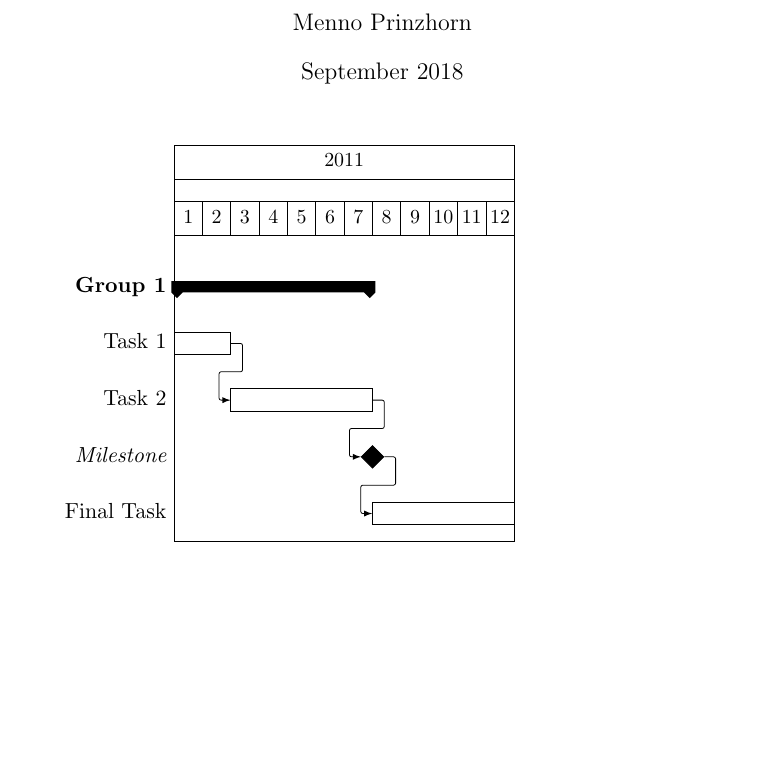
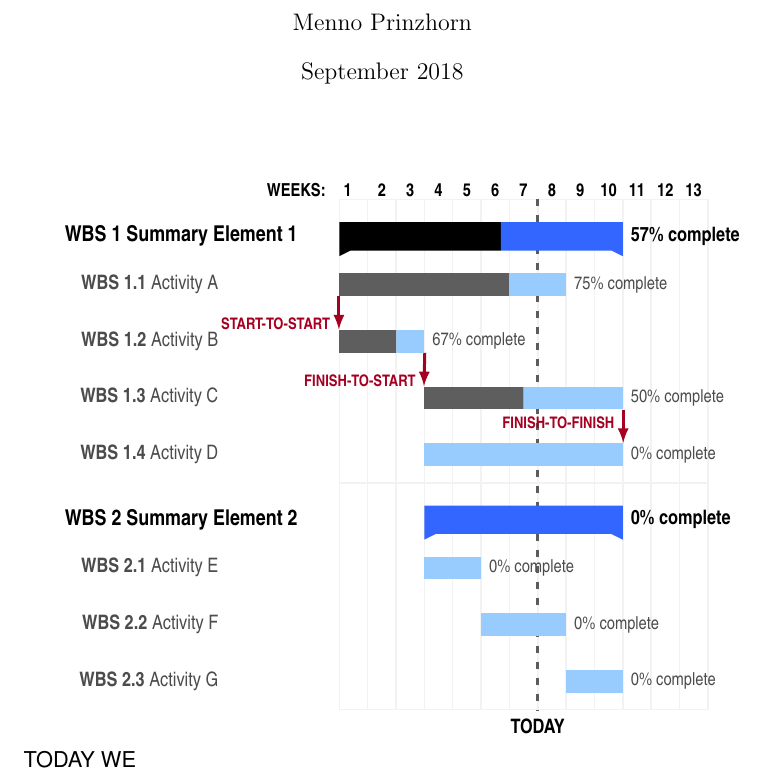
Before and after one commit to AUAS-Pulsar/Documentation, a LaTeX document (Planning_gantt.tex): part of the page, cut so that both start at the same text, the shorter picture padded with empty space. Compiled offline with pdfLaTeX.

Commit message:
setup gantt

```diff
--- a/Planning_gantt.tex
+++ b/Planning_gantt.tex
@@ -7,17 +7,81 @@
 \date{September 2018}
 \maketitle
 
-\begin{ganttchart}{1}{12}
-\gantttitle{2011}{12} \\
-\gantttitlelist{1,...,12}{1} \\
-\ganttgroup{Group 1}{1}{7} \\
-\ganttbar{Task 1}{1}{2} \\
-\ganttlinkedbar{Task 2}{3}{7} \ganttnewline
-\ganttmilestone{Milestone}{7} \ganttnewline
-\ganttbar{Final Task}{8}{12}
-\ganttlink{elem2}{elem3}
-\ganttlink{elem3}{elem4}
+\definecolor{barblue}{RGB}{153,204,254}
+\definecolor{groupblue}{RGB}{51,102,254}
+\definecolor{linkred}{RGB}{165,0,33}
+\renewcommand\sfdefault{phv}
+\renewcommand\mddefault{mc}
+\renewcommand\bfdefault{bc}
+\setganttlinklabel{s-s}{START-TO-START}
+\setganttlinklabel{f-s}{FINISH-TO-START}
+\setganttlinklabel{f-f}{FINISH-TO-FINISH}
+\sffamily
+\begin{ganttchart}[
+	canvas/.append style={fill=none, draw=black!5, line width=.75pt},
+	hgrid style/.style={draw=black!5, line width=.75pt},
+	vgrid={*1{draw=black!5, line width=.75pt}},
+	today=7,
+	today rule/.style={
+		draw=black!64,
+		dash pattern=on 3.5pt off 4.5pt,
+		line width=1.5pt
+	},
+	today label font=\small\bfseries,
+	title/.style={draw=none, fill=none},
+	title label font=\bfseries\footnotesize,
+	title label node/.append style={below=7pt},
+	include title in canvas=false,
+	bar label font=\mdseries\small\color{black!70},
+	bar label node/.append style={left=2cm},
+	bar/.append style={draw=none, fill=black!63},
+	bar incomplete/.append style={fill=barblue},
+	bar progress label font=\mdseries\footnotesize\color{black!70},
+	group incomplete/.append style={fill=groupblue},
+	group left shift=0,
+	group right shift=0,
+	group height=.5,
+	group peaks tip position=0,
+	group label node/.append style={left=.6cm},
+	group progress label font=\bfseries\small,
+	link/.style={-latex, line width=1.5pt, linkred},
+	link label font=\scriptsize\bfseries,
+	link label node/.append style={below left=-2pt and 0pt}
+]{1}{13}
+\gantttitle[
+	title label node/.append style={below left=7pt and -3pt}
+]{WEEKS:\quad1}{1}
+\gantttitlelist{2,...,13}{1} \\
+\ganttgroup[progress=57]{WBS 1 Summary Element 1}{1}{10} \\
+\ganttbar[
+	progress=75,
+	name=WBS1A
+]{\textbf{WBS 1.1} Activity A}{1}{8} \\
+\ganttbar[
+	progress=67,
+	name=WBS1B
+]{\textbf{WBS 1.2} Activity B}{1}{3} \\
+\ganttbar[
+	progress=50,
+	name=WBS1C
+]{\textbf{WBS 1.3} Activity C}{4}{10} \\
+\ganttbar[
+	progress=0,
+	name=WBS1D
+]{\textbf{WBS 1.4} Activity D}{4}{10} \\[grid]
+\ganttgroup[progress=0]{WBS 2 Summary Element 2}{4}{10} \\
+\ganttbar[progress=0]{\textbf{WBS 2.1} Activity E}{4}{5} \\
+\ganttbar[progress=0]{\textbf{WBS 2.2} Activity F}{6}{8} \\
+\ganttbar[progress=0]{\textbf{WBS 2.3} Activity G}{9}{10}
+\ganttlink[link type=s-s]{WBS1A}{WBS1B}
+\ganttlink[link type=f-s]{WBS1B}{WBS1C}
+\ganttlink[
+	link type=f-f,
+	link label node/.append style=left
+]{WBS1C}{WBS1D}
 \end{ganttchart}
+TODAY
+WE
 
 
 \end{document}
```
Also changed, not shown: Planning_gantt.pdf (added), 3 other files.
···
Go through the entries above and pull out each line with "draw" in it.

Your solution:
+	canvas/.append style={fill=none, draw=black!5, line width=.75pt},
+	hgrid style/.style={draw=black!5, line width=.75pt},
+	vgrid={*1{draw=black!5, line width=.75pt}},
+		draw=black!64,
+	title/.style={draw=none, fill=none},
+	bar/.append style={draw=none, fill=black!63},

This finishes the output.